When asked which vehicles the executives expect will see sales increases over the next five years, hybrid fuel vehicles (almost 93 percent) were most frequently named, followed by other alternative fuel vehicles (83 percent), low cost or introduction cars (82 percent), cars (66 percent), cross-overs (46 percent) and small pick-up trucks (just under 45 percent).
Most surprising were the responses on incentives, including discounts, rebates and free offers. When asked to name which vehicles might see an increase in incentives during the next year, the top prediction was SUVs (53%). But almost an equal number of the auto executives surveyed responded that incentives would be increased for hybrid fuel vehicles (almost 50 percent) and other alternative fuel vehicles (48 percent).
New Jersey’s largest regulated gas and electric utility is adding 12 megawatts of grid-connected solar energy. PSE&G hopes to start construction at its sites in Edison, Hamilton, Linden and Trenton this spring, with projects completed this summer and fall.
The four ground-mounted solar farms will be among the largest to be developed in New Jersey, with the Hamilton project being the largest in the state and the project in Linden the second largest. All four sites will utilize crystalline solar panel technology and have monitoring and communications functionality.
Together, the four projects will add 48,000 solar panels on 38.2 acres of property. They will produce enough energy to power about 1,300 homes and eliminate some 6,700 tons of CO2 emissions, the equivalent of removing nearly 1,200 cars from the road for one year.
The State of New Jersey has become a leader in solar energy installations in the last few years, installing more than 100 MW of solar energy, making it second only to California in terms of the amount of solar capacity installed.
"We're moving ahead with clean energy projects that will put people to work, installing tens of thousands of solar panels that will help the environment and stimulate the economy," said Ralph LaRossa, president and COO of PSE&G.

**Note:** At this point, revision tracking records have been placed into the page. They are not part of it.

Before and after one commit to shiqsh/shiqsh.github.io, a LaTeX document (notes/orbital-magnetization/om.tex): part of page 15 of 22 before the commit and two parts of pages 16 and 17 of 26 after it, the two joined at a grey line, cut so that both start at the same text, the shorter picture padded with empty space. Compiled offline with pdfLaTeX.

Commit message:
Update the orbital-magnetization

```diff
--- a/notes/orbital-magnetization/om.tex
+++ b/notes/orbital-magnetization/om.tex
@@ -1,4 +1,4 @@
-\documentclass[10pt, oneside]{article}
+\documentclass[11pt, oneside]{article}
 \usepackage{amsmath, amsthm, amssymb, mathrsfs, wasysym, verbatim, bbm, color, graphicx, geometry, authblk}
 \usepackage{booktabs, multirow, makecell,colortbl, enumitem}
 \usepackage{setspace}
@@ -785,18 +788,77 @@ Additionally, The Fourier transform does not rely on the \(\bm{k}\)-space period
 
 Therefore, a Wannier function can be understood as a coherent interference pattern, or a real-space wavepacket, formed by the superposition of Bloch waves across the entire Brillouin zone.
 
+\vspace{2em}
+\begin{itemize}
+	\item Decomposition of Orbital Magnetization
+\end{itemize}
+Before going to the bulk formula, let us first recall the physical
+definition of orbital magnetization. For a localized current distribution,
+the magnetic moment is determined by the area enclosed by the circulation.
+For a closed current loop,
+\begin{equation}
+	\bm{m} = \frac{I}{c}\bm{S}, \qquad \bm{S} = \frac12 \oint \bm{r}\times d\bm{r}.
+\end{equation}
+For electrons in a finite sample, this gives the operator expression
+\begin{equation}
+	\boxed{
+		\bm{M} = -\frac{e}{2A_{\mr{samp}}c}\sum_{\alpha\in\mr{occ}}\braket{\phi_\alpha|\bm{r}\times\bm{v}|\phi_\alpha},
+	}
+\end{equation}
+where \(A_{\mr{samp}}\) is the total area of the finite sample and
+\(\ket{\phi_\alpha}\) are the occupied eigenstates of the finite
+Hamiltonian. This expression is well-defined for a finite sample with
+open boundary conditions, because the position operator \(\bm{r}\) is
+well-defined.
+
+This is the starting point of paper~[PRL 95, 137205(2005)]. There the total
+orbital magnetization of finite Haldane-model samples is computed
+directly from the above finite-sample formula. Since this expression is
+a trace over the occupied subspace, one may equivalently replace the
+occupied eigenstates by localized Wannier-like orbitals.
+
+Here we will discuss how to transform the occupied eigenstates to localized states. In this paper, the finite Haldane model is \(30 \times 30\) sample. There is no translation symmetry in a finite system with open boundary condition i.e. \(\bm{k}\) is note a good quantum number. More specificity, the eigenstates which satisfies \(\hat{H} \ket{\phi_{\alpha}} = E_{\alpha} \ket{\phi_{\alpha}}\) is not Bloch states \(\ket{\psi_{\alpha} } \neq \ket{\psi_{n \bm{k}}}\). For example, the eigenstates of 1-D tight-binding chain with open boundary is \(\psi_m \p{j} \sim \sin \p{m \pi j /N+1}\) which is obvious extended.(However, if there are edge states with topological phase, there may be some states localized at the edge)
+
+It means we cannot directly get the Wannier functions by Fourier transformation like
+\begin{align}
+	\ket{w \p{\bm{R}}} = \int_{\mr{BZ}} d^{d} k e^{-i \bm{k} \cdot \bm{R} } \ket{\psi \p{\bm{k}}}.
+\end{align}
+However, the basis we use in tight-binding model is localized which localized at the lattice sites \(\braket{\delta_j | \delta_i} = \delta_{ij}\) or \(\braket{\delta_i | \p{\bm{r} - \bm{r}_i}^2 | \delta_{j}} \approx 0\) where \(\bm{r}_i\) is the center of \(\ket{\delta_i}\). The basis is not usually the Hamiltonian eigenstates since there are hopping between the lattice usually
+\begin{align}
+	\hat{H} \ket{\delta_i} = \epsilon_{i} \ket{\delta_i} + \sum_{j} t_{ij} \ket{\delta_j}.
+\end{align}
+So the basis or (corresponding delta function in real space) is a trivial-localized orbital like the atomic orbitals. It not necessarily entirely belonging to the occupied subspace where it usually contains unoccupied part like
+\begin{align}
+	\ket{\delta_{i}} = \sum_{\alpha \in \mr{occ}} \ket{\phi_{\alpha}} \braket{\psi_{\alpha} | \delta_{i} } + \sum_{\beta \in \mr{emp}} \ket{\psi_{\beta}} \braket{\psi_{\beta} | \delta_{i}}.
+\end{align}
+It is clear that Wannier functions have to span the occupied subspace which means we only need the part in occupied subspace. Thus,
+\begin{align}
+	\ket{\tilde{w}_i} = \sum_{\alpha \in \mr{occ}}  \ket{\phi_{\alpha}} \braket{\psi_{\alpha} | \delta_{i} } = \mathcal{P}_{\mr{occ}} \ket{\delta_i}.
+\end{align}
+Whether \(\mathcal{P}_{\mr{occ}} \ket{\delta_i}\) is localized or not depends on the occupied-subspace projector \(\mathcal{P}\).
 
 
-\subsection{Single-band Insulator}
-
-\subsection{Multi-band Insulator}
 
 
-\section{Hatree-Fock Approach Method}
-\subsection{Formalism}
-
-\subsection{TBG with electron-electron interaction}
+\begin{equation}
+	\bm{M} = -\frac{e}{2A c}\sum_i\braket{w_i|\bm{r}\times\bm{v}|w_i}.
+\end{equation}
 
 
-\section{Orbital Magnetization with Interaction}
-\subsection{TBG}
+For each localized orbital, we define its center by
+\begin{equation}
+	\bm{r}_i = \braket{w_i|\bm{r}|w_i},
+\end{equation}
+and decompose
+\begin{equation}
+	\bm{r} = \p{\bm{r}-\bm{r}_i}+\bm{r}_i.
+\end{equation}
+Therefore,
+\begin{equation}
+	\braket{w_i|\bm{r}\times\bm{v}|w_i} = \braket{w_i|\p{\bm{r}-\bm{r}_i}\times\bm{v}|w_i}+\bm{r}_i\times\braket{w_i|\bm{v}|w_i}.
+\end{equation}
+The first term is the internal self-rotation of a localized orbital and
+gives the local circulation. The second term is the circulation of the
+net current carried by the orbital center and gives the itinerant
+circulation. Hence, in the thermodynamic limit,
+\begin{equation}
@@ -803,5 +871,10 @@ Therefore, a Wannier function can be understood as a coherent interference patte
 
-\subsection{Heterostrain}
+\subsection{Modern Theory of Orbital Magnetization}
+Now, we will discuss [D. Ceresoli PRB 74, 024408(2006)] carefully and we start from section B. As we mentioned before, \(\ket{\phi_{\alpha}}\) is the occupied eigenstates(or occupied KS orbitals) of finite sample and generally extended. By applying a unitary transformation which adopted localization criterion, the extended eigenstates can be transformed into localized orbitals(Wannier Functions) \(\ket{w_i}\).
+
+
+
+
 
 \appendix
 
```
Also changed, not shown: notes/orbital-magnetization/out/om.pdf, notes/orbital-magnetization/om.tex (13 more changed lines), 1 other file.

The latest projects are part of PSE&G's Solar 4 All program, which was approved by state regulators in July. The program involves a total of $515 million investment in 80 megawatts of solar, creating green jobs and nearly doubling the size of New Jersey's installed solar capacity.